This is the largest medieval building in Famagusta. It was originally constructed as St. Nicholas Cathedral and its construction took almost 100 years (1300-1400 AD). Its architecture is obviously Gothic and many claim that it closely resembles the Cathedral of Rheims in Paris.
When the Ottoman Turks captured Famagusta from the Venetians in 1571, the cathedral was converted into a mosque and a minaret was added. The full name of the building today is the Lala Mustafa Pasha Mosque. In accordance with Muslim religion all images of the human form in stone, fresco, or in stained glass windows were removed or plastered over. However, all aspects of the Gothic tracery have been preserved. The interior is a Muslim prayer hall, the floor being covered with carpets.
A wonderful Gothic cathedral, dating from 1298 and superbly designed.
Its two towers were destroyed by bombardment in 1571, when Famagusta came under Otoman rule. The cathedral tombs were emptied and destroyed (although one does still remain, hidden under a wooden cover in the women's area of the mosque...see photo).
It's a beautiful building and, like the cathedral in Nicosia, its interior whitewash and plainness allows one to better appreciate the graceful internal architecture.
Well worth visiting (not during prayer times). You should dress appropriately, take off your shoes before entering and may be asked to cover your head if a custodian is present. Do not walk in front of anyone who is praying.
Right in front of the Lala Mustafa Pasha Mosque (St. Nicholas Cathedral is a sycamore fig tree (Ficus sycomorus). Nearly every visitor is curious about this tree, inspects it and even takes pictures in front of it. This tree is a tropical variety of fig tree and is generally thought to be the oldest tree in Cyprus. Another interesting feature of the tree is that the fruit grows on the trunk. Of course, the cool shade that the tree provides in the square also makes the tree very popular.
It is really excitinh to see its fruits...

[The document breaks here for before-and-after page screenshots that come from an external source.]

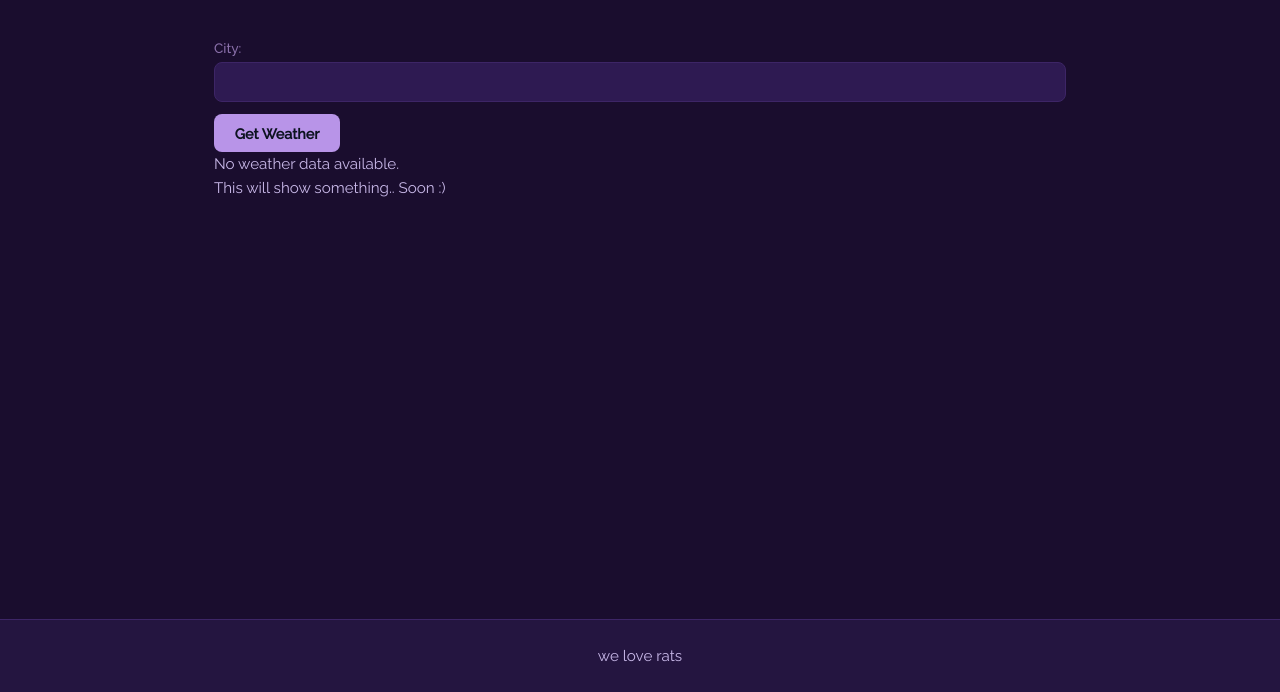
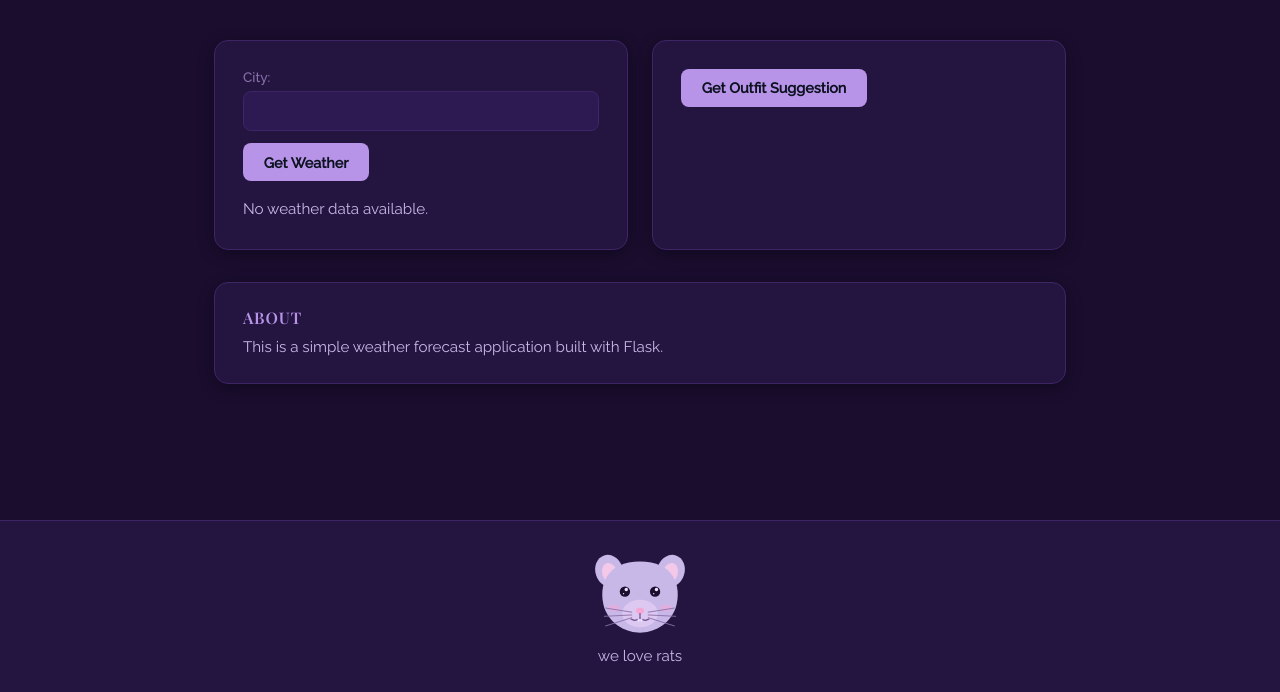
Before and after one commit to AnnikenJE/weather-forecast, a Flask app: page / in a window 1280 px wide. Shown: the part 108-800 px from the top of the page. Run offline with Flask 3, Linux system fonts and the light colour scheme; data that the repository does not hold is empty; some web fonts are replaced.

Commit message:
Add outfit suggestions from Claude

```diff
--- a/app/__init__.py
+++ b/app/__init__.py
@@ -1,5 +1,7 @@
 from flask import Flask
+from dotenv import load_dotenv
 
 app = Flask(__name__)
+load_dotenv()
 
 from app import routes
--- a/app/routes.py
+++ b/app/routes.py
@@ -1,14 +1,19 @@
 from app import app
 from flask import render_template, request
-from app.weather import weather, weather_outfit
+from app.weather import get_weather, weather_outfit
 
 @app.route("/", methods=["GET", "POST"])
 def index():
+
     if request.method == "POST":
         city = request.form["city"]
     else:
         city = "Oslo"
 
-    weather_data, weather_right_now = weather(city)
-    outfit_suggestion = weather_outfit()
+    weather_data, weather_right_now = get_weather(city)
+    outfit_suggestion = None
+
+    if request.form.get("outfit") == "true":
+        outfit_suggestion =  weather_outfit(weather_right_now, weather_data["current_weather"]["temperature"])
+
     return render_template("index.html", weather=weather_data, city=city, weather_right_now=weather_right_now, outfit_suggestion=outfit_suggestion)
--- a/app/templates/index.html
+++ b/app/templates/index.html
@@ -3,11 +3,9 @@
   <head>
     <meta charset="UTF-8" />
     <meta name="viewport" content="width=device-width, initial-scale=1.0" />
-    <link
-      rel="stylesheet"
-      href="{{ url_for('static', filename='style.css') }}"
-    />
-    <title>Weather Forecast</title>
+    <link rel="icon" href="{{ url_for('static', filename='favicon.svg') }}" type="image/svg+xml" />
+    <link rel="stylesheet" href="{{ url_for('static', filename='style.css') }}" />
+    <title>Weather</title>
   </head>
 
   <body>
@@ -16,28 +14,56 @@
     </header>
 
     <main>
+      <!-- Weather section -->
+      <section class="cards">
+
+        <!-- Weather lookup -->
+        <article>
           <form method="POST">
             <label for="city">City:</label>
             <input type="text" id="city" name="city" required />
             <button type="submit">Get Weather</button>
           </form>
 
-      <section>
           {% if weather %}
-        <h3>Current Weather in {{ city }}:</h3>
-        <p>Weather: {{ weather_right_now }}</p>
-        <p>Temperature: {{ weather.current_weather.temperature }}°C</p>
-        <p>Wind Speed: {{ weather.current_weather.windspeed }} km/t</p>
-
+          <div class="weather-data">
+            <h3>{{ city }}</h3>
+            <p>{{ weather_right_now }}</p>
+            <p>{{ weather.current_weather.temperature }}°C</p>
+            <p>{{ weather.current_weather.windspeed }} km/t vind</p>
+          </div>
           {% else %}
           <p>No weather data available.</p>
           {% endif %}
+        </article>
 
+        <!--  Outfit suggestion -->
+        <article>
+          <form method="POST">
+            <input type="hidden" name="outfit" value="true" />
+            <input type="hidden" name="city" value="{{ city }}" />
+            <button type="submit">Get Outfit Suggestion</button>
+          </form>
+
+          {% if outfit_suggestion %}
+          <div class="weather-data">
+            <h3>Outfit</h3>
             <p>{{ outfit_suggestion }}</p>
+          </div>
+          {% endif %}
+        </article>
+
+      </section>
+
+      <!-- About section -->
+      <section class="about">
+        <h2>About</h2>
+        <p>This is a simple weather forecast application built with Flask.</p>
       </section>
     </main>
 
     <footer>
+      <img src="{{ url_for('static', filename='rat.svg') }}" alt="rat" />
       <p>we love rats</p>
     </footer>
   </body>
--- a/app/weather.py
+++ b/app/weather.py
@@ -1,4 +1,6 @@
 import requests
+import os
+import anthropic
 
 WEATHER_CODES = {
     0: "Clear sky",
@@ -31,9 +33,8 @@ WEATHER_CODES = {
     99: "Thunderstorm with heavy hail",
 }
 
-def weather(city):
+def get_weather(city):
     try:
-
         # Get the latitude and longitude of the city
         city_response = requests.get(f"https://geocoding-api.open-meteo.com/v1/search?name={city}&count=1")
         city_data = city_response.json()
@@ -54,5 +55,16 @@ def weather(city):
         return None, "Unknown weather code"
 
 
-def weather_outfit():
-    return "This will show something.. Soon :)"
+def weather_outfit(weather, temperature):
+    # Use the Anthropic API to get an outfit suggestion based on the weather and temperature
+    client = anthropic.Anthropic(api_key=os.getenv("ANTHROPIC_API_KEY"))
+    response = client.messages.create(
+        model="claude-haiku-4-5",
+        system="You are a helpful assistant that suggests outfits based on the weather. This needs to be a concise suggestion, ideally in one sentence. Remember the token limit and keep the response short.",
+        max_tokens=100,
+        temperature=0.7,
+        messages=[
+            {"role": "user", "content": f"The weather right now is {weather} and the temperature is {temperature} degrees Celsius. What outfit would you suggest?"}
+        ]
+    )
+    return response.content[0].text
```
Lines whose indentation alone changed are shown as unchanged.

Lala Mustafa Pasha Mosque (St. Nicholas Cathedral) in the city centre is the pearl of Maðusa. This magnificent building is visible from all over the city. Rising from the heart of Maðusa, it is historical evidence of the harmonious union of stone, craftsmanship and art. The elegance and splendour of this building is comparable to gothic cathedrals in Europe. The cathedral was converted to a mosque after Cyprus was conquered by the Ottomans, at which time the minaret was added. Originally built in the 13th Century, St. Nicholas Cathedral did not just perform religious duties, since it was the location for ceremonies where Lusignan kings were crowned King of Jerusalem.
Lala Mustafa Paşa Mosque, previously St Nicholas Cathedral is quite a sight to behold - it looks like a church, and functions as a mosque - the only obvious sign of this change is a tall and "slim" minaret one top of one of the two towers.
The cathedral building dates back to 1300, and it took about 100 years to be completed. It's in Gothic style and - apparently - it was meant to look like the cathedral of Rheims in Paris - in this cathedral the Lusignans kings were crowned. It was turned into a mosque in 1571, when its name became Lala Mustafa Pasha Mosque and its frescos showing humans figures were plastered away, to make room for more Islamic-correct decorations.
magnificent gothic cathedral, commenced in 1300 and finished in 1400 (took them quite a time to finish it ;) if you close you eyes and forget that you are in Cyprus, you might think that you are standing somewhere in France (it reminded me of the great cathedral of Rheims). in 16 century the church has been converted into a Mosque. there is a three-hounded- years-old mulberry tree in front of the church, which you can make a wish under :)